"No," I said. "Never. I don’t know who I’m writing to. I don’t know who I’m praying to. Whoever cares enough to listen, I guess. Does your God care?"
Wall nodded. "He cares a whole lot, man. You have no idea."
"I think I do." I’ve heard the message before.
"I saw what Jellyfish made it look like you did," Wall said. "How come you didn’t stand up to him? The way you took on Edge at first, I figured you were fearless. A real kamikaze."
I laughed bitterly. "I’m no kamikaze. That doesn’t mean what everyone thinks it does, you know."
"Yeah? I’m not so good with Japanese etymology."
"It’s history," I said. "The World War II pilots took it from their history. 'Kamikaze' means 'divine wind' -- it’s the name they called the typhoons that rescued them from one of the invading khans. It’s not about honorable suicide. It’s about a rescuer."
"And I’m not that," I said. I only know one person who is. Whittaker. Even now, I can’t wrap my head around what he did and why he did it, and for that, he has my awe and admiration. When I dare to think of myself as someone like him -- a rescuer -- a real kamikaze -- the idea flashes in my mind like a brilliant ray of hope. And it’s quenched a second later. That is not me. "I am not a savior."
"No," Wall agreed. "No, maybe you’re not." He tossed his Bible from hand to hand. I respect him for not saying what we both know he wanted to say. He knows that I know that he knows a savior.
Myron and I ignore each other now, but my threat to him remains. I will remember every single slight he causes to my reputation. And I will meet him on the outside. And I will put him back in here. When I first got here, I thought he and I were similar enough to be friends, but now I see that the only thing we ever had in common was boredom. What we choose to do with our boredom differs entirely. I’ve gotten good at restraining myself from getting back at him, because I know I can’t risk it. He’s getting me in enough trouble, and I want to get out as soon as possible. Which means I have to wait.
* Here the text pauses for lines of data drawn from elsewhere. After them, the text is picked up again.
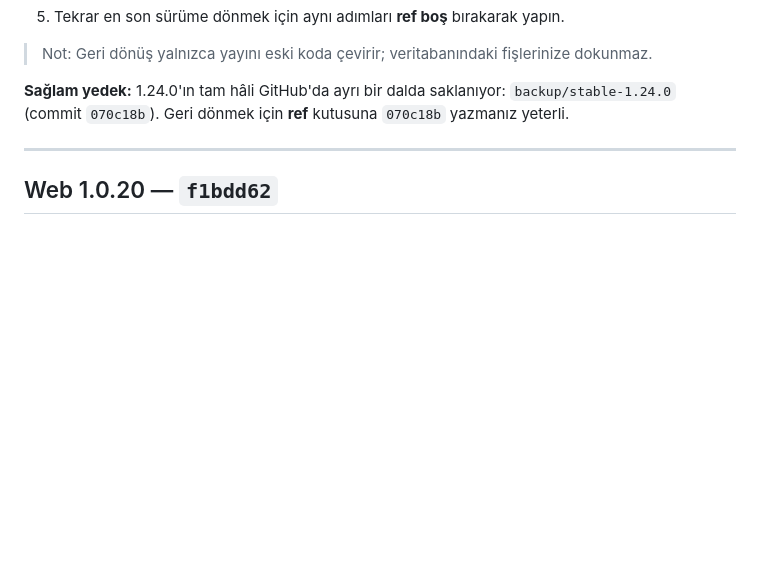
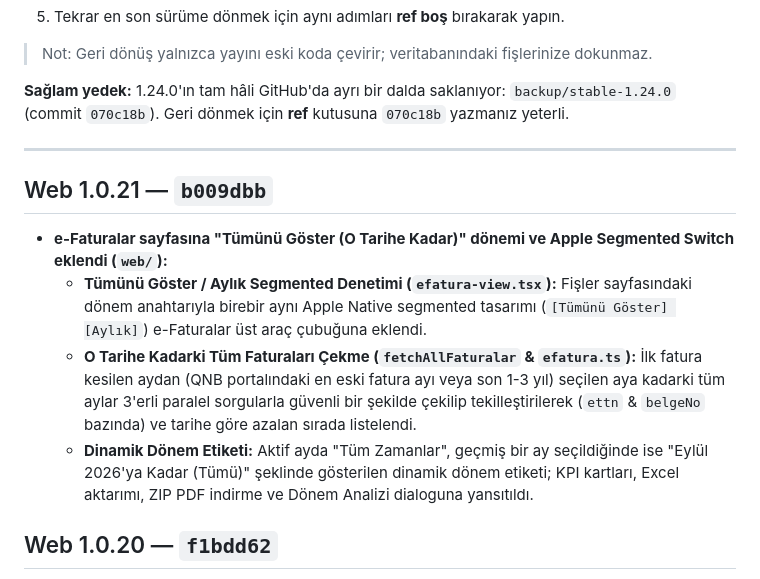
Before and after one commit to mylifer/scan, a Markdown page: CHANGELOG.md, the part around the change. Rendered like a GitHub page; blank space fills up the shorter version.

Commit message:
docs: CHANGELOG.md Web 1.0.21 eklendi (b009dbb)

```diff
--- a/CHANGELOG.md
+++ b/CHANGELOG.md
@@ -15,6 +15,12 @@ Her sürümün yanındaki **commit kodu**, o sürüme geri dönmek için kullan
 **Sağlam yedek:** 1.24.0'ın tam hâli GitHub'da ayrı bir dalda saklanıyor: `backup/stable-1.24.0` (commit `070c18b`). Geri dönmek için **ref** kutusuna `070c18b` yazmanız yeterli.
 
 ---
+
+## Web 1.0.21 — `b009dbb`
+- **e-Faturalar sayfasına "Tümünü Göster (O Tarihe Kadar)" dönemi ve Apple Segmented Switch eklendi (`web/`):**
+  - **Tümünü Göster / Aylık Segmented Denetimi (`efatura-view.tsx`):** Fişler sayfasındaki dönem anahtarıyla birebir aynı Apple Native segmented tasarımı (`[Tümünü Göster] [Aylık]`) e-Faturalar üst araç çubuğuna eklendi.
+  - **O Tarihe Kadarki Tüm Faturaları Çekme (`fetchAllFaturalar` & `efatura.ts`):** İlk fatura kesilen aydan (QNB portalındaki en eski fatura ayı veya son 1-3 yıl) seçilen aya kadarki tüm aylar 3'erli paralel sorgularla güvenli bir şekilde çekilip tekilleştirilerek (`ettn` & `belgeNo` bazında) ve tarihe göre azalan sırada listelendi.
+  - **Dinamik Dönem Etiketi:** Aktif ayda "Tüm Zamanlar", geçmiş bir ay seçildiğinde ise "Eylül 2026'ya Kadar (Tümü)" şeklinde gösterilen dinamik dönem etiketi; KPI kartları, Excel aktarımı, ZIP PDF indirme ve Dönem Analizi dialoguna yansıtıldı.
 
 ## Web 1.0.20 — `f1bdd62`
 - **e-Faturalar sayfasındaki üst metrik widget'ları Apple Native Glass tasarımına uyarlandı (`web/`):**
```
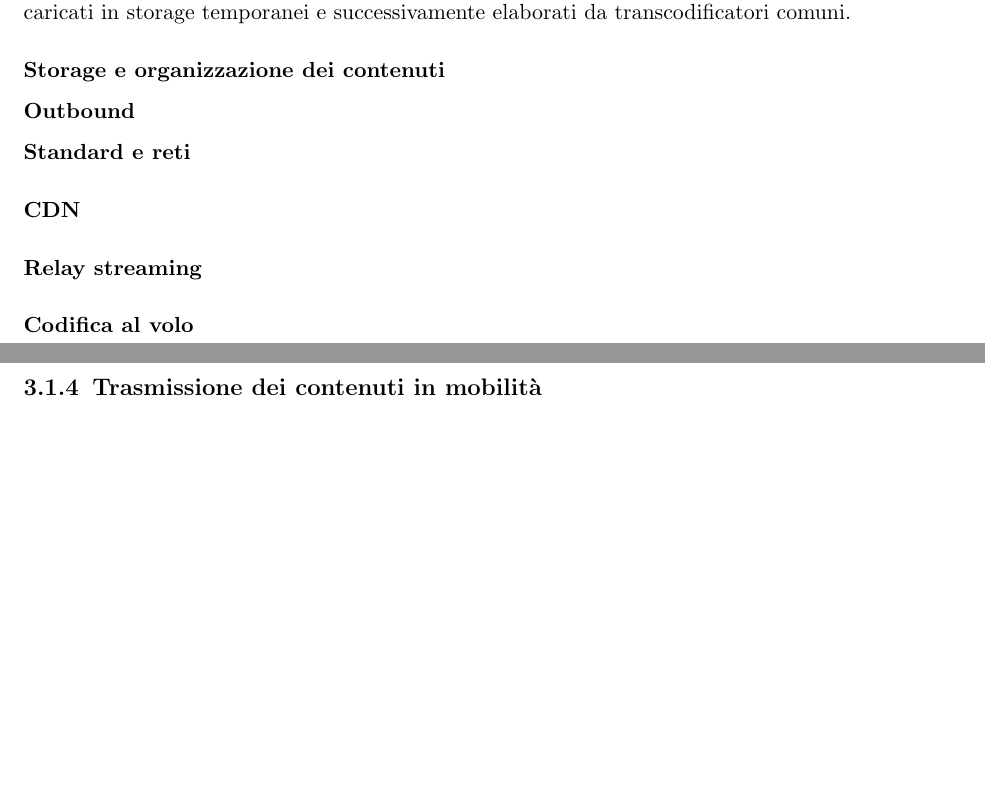
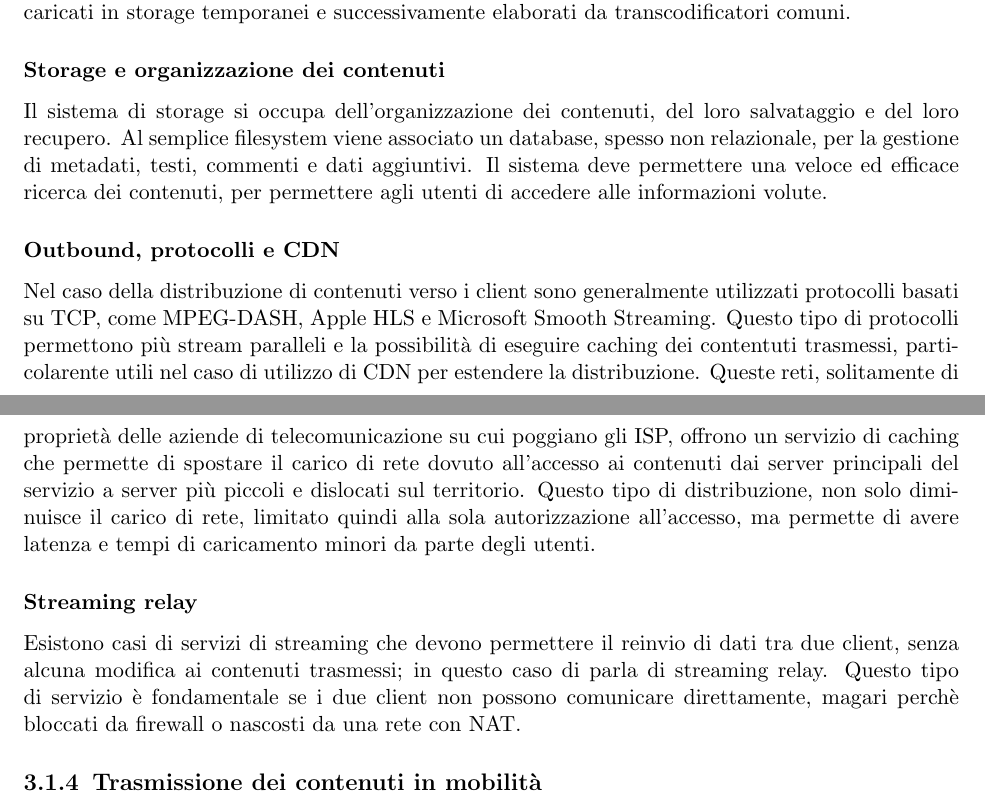
Before and after one commit to bertof/Rapporto-di-fine-stage, a LaTeX thesis (tesi.tex, which reads capitoli/capitolo-3.tex): two parts of pages 26 and 27 of 32, joined at a grey line, cut so that both start at the same text, the shorter picture padded with empty space. Compiled offline with pdfLaTeX.

Commit message:
Storage outbound e streaming relay

```diff
--- a/capitoli/capitolo-3.tex
+++ b/capitoli/capitolo-3.tex
@@ -81,18 +82,18 @@
             I contenuti caricati tramite il sistema di inbound vengono, poi, inviati ai motori di codifica, componenti specializzati all'encoding dei video. A seconda del tipo di input è possibile scegliere se utilizzare un transcodificatore per lo streaming, in grado di rielaborare il formato video di uno stream ``al volo'' e con poca latenza aggiuntiva, oppure, nel caso di file video, questi vengono caricati in storage temporanei e successivamente elaborati da transcodificatori comuni.
 
 		\subsubsection{Storage e organizzazione dei contenuti}
+            %TODO: espandere
+            Il sistema di storage si occupa dell'organizzazione dei contenuti, del loro salvataggio e del loro recupero. Al semplice filesystem viene associato un database, spesso non relazionale, per la gestione di metadati, testi, commenti e dati aggiuntivi. Il sistema deve permettere una veloce ed efficace ricerca dei contenuti, per permettere agli utenti di accedere alle informazioni volute.
+
+            \subsubsection{Outbound, protocolli e CDN}
+            Nel caso della distribuzione di contenuti verso i client sono generalmente utilizzati protocolli basati su TCP, come MPEG-DASH, Apple HLS e Microsoft Smooth Streaming. Questo tipo di protocolli permettono più stream paralleli e la possibilità di eseguire caching dei contentuti trasmessi, particolarente utili nel caso di utilizzo di CDN per estendere la distribuzione. Queste reti, solitamente di proprietà delle aziende di telecomunicazione su cui poggiano gli ISP, offrono un servizio di caching che permette di spostare il carico di rete dovuto all'accesso ai contenuti dai server principali del servizio a server più piccoli e dislocati sul territorio. Questo tipo di distribuzione, non solo diminuisce il carico di rete, limitato quindi alla sola autorizzazione all'accesso, ma permette di avere latenza e tempi di caricamento minori da parte degli utenti.
+
+            \subsubsection{Streaming relay}
+            Esistono casi di servizi di streaming che devono permettere il reinvio di dati tra due client, senza alcuna modifica ai contenuti trasmessi; in questo caso di parla di streaming relay. Questo tipo di servizio è fondamentale se i due client non possono comunicare direttamente, magari perchè bloccati da firewall o nascosti da una rete con NAT.\@
+
+	\subsection{Trasmissione dei contenuti in mobilità}
 
 
-      \subsubsection{Outbound}
-         \paragraph{Standard e reti}
-
-         \paragraph{CDN}
-
-         \paragraph{Relay streaming}
-
-         \paragraph{Codifica al volo}
-
-   \subsection{Trasmissione dei contenuti in mobilità}
 		\subsubsection{Difficoltà della trasmissione in mobilità}
 
 		\subsubsection{Reti}
```
Also changed, not shown: capitoli/capitolo-3.tex (3 more changed lines). Lines whose indentation alone changed are shown as unchanged.
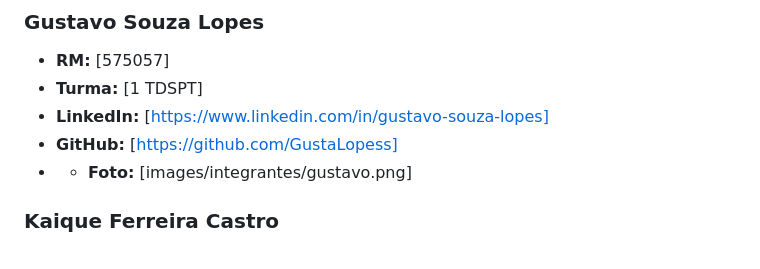
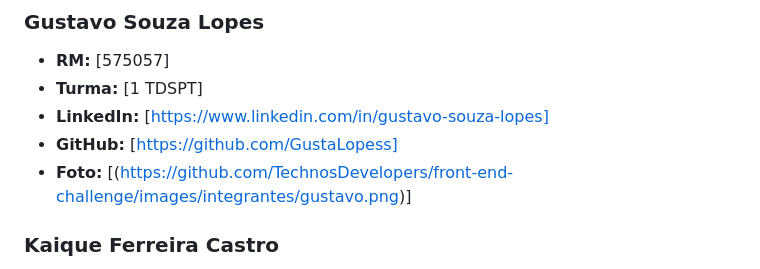
Before and after one commit to TechnosDevelopers/front-end-challenge, a Markdown page: README.md, the part around the change. Rendered like a GitHub page.

Commit message:
Fix photo link for Gustavo Souza Lopes
Updated the link for the photo of Gustavo Souza Lopes.

```diff
--- a/README.md
+++ b/README.md
@@ -73,7 +73,7 @@ Equipe **TECHNOS — FIAP Challenge 2026**.
 - **Turma:** [1 TDSPT]
 - **LinkedIn:** [https://www.linkedin.com/in/gustavo-souza-lopes]
 - **GitHub:** [https://github.com/GustaLopess]
-- - **Foto:** [images/integrantes/gustavo.png]
+- **Foto:** [(https://github.com/TechnosDevelopers/front-end-challenge/images/integrantes/gustavo.png)]
 
 ### Kaique Ferreira Castro
 
```
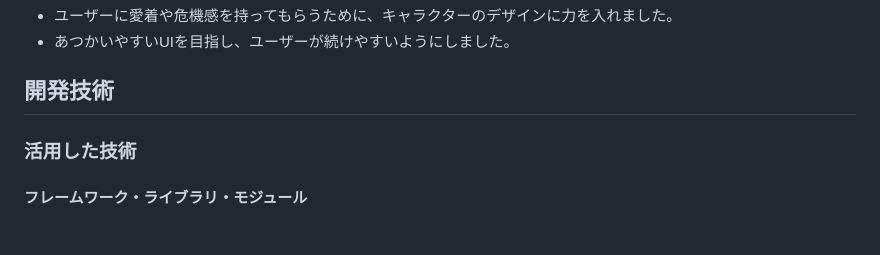
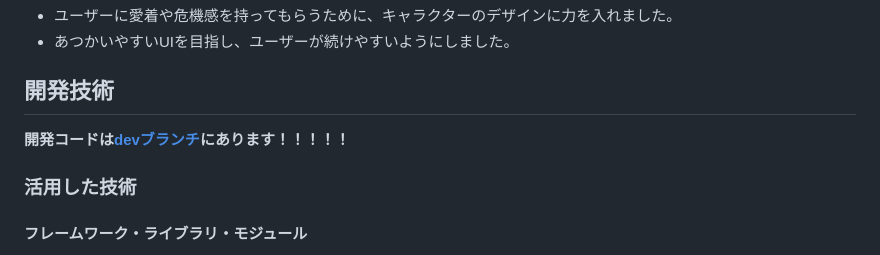
Before and after one commit to jphacks/os_2410, a Markdown page: README.md, the part around one of its changes. Drawn GitHub-style.

```diff
--- a/README.md
+++ b/README.md
@@ -48,6 +48,7 @@
 
 
 ## 開発技術
+**開発コードは[devブランチ](https://github.com/jphacks/os_2410/tree/dev)にあります！！！！！**
 ### 活用した技術
 #### フレームワーク・ライブラリ・モジュール
 * Ruby on Rails
```
Also changed, not shown: other parts of README.md (+1 -1 lines).
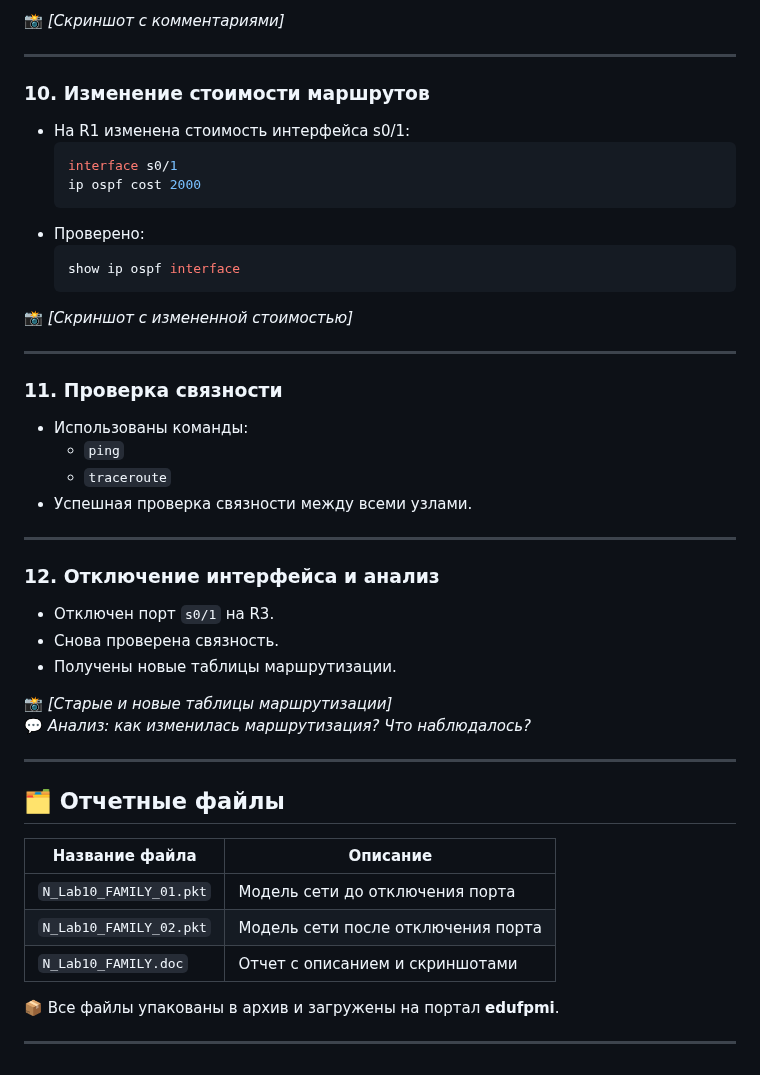
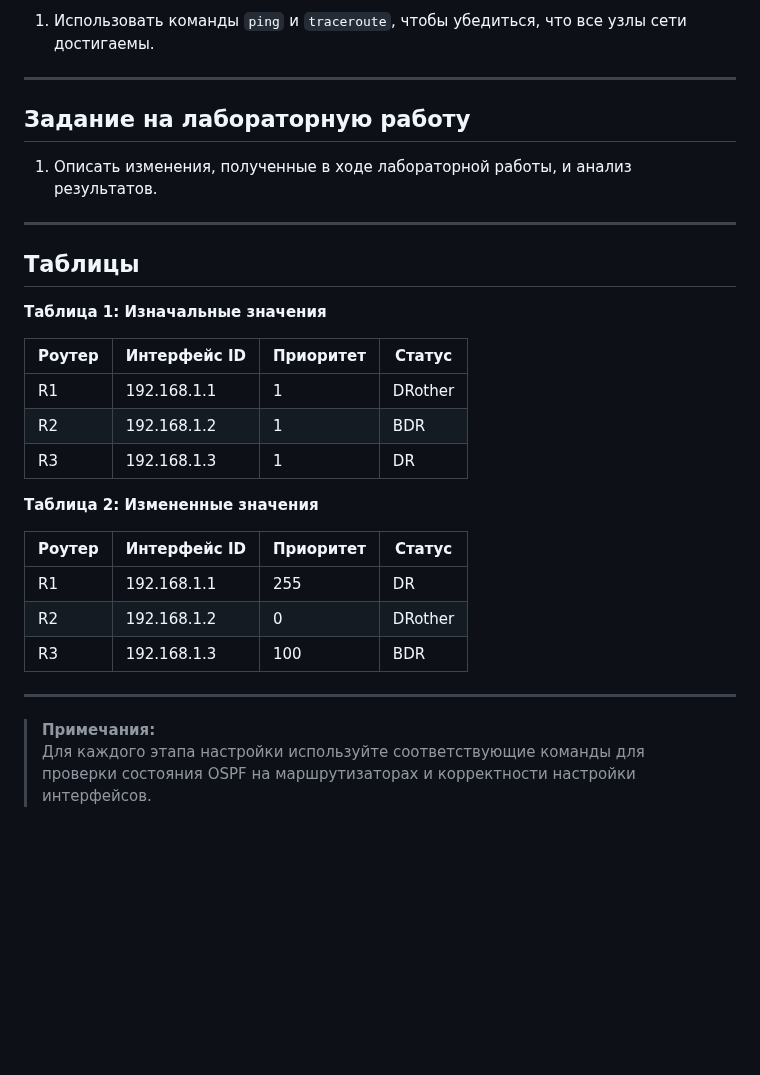
Before and after one commit to TemaBlag/BSU, a Markdown page: computer_networks/lab11/README.md, the part around one of its changes. Drawn GitHub-style; blank space fills up the shorter version.

````diff
--- a/computer_networks/lab11/README.md
+++ b/computer_networks/lab11/README.md
@@ -81,49 +70,33 @@
 
-📸 *[Скриншот с комментариями]*
+1. Использовать команды `ping` и `traceroute`, чтобы убедиться, что все узлы сети достигаемы.
 
 ---
 
-### 10. Изменение стоимости маршрутов
-- На R1 изменена стоимость интерфейса s0/1:
-  ```bash
-  interface s0/1
-  ip ospf cost 2000
-  ```
-- Проверено:
-  ```bash
-  show ip ospf interface
-  ```
+## Задание на лабораторную работу
 
-📸 *[Скриншот с измененной стоимостью]*
+1. Описать изменения, полученные в ходе лабораторной работы, и анализ результатов.
 
 ---
 
-### 11. Проверка связности
-- Использованы команды:
-  - `ping`
-  - `traceroute`
-- Успешная проверка связности между всеми узлами.
+## Таблицы
+
+**Таблица 1: Изначальные значения**
+
+| Роутер | Интерфейс ID  | Приоритет | Статус      |
+|--------|---------------|-----------|-------------|
+| R1     | 192.168.1.1   | 1         | DRother     |
+| R2     | 192.168.1.2   | 1         | BDR         |
+| R3     | 192.168.1.3   | 1         | DR          |
+
+**Таблица 2: Измененные значения**
+
+| Роутер | Интерфейс ID  | Приоритет | Статус      |
+|--------|---------------|-----------|-------------|
+| R1     | 192.168.1.1   | 255       | DR          |
+| R2     | 192.168.1.2   | 0         | DRother     |
+| R3     | 192.168.1.3   | 100       | BDR         |
 
 ---
 
-### 12. Отключение интерфейса и анализ
-- Отключен порт `s0/1` на R3.
-- Снова проверена связность.
-- Получены новые таблицы маршрутизации.
-
-📸 *[Старые и новые таблицы маршрутизации]*
-💬 *Анализ: как изменилась маршрутизация? Что наблюдалось?*
-
----
-
-## 🗂 Отчетные файлы
-
-| Название файла | Описание |
-|----------------|----------|
-| `N_Lab10_FAMILY_01.pkt` | Модель сети до отключения порта |
-| `N_Lab10_FAMILY_02.pkt` | Модель сети после отключения порта |
-| `N_Lab10_FAMILY.doc`    | Отчет с описанием и скриншотами |
-
-📦 Все файлы упакованы в архив и загружены на портал **edufpmi**.
-
----
+> **Примечания:**
+> Для каждого этапа настройки используйте соответствующие команды для проверки состояния OSPF на маршрутизаторах и корректности настройки интерфейсов.
````
Also changed, not shown: other parts of computer_networks/lab11/README.md (+34 -45 lines).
So I’m waiting in here, God. Just waiting for my kamikaze.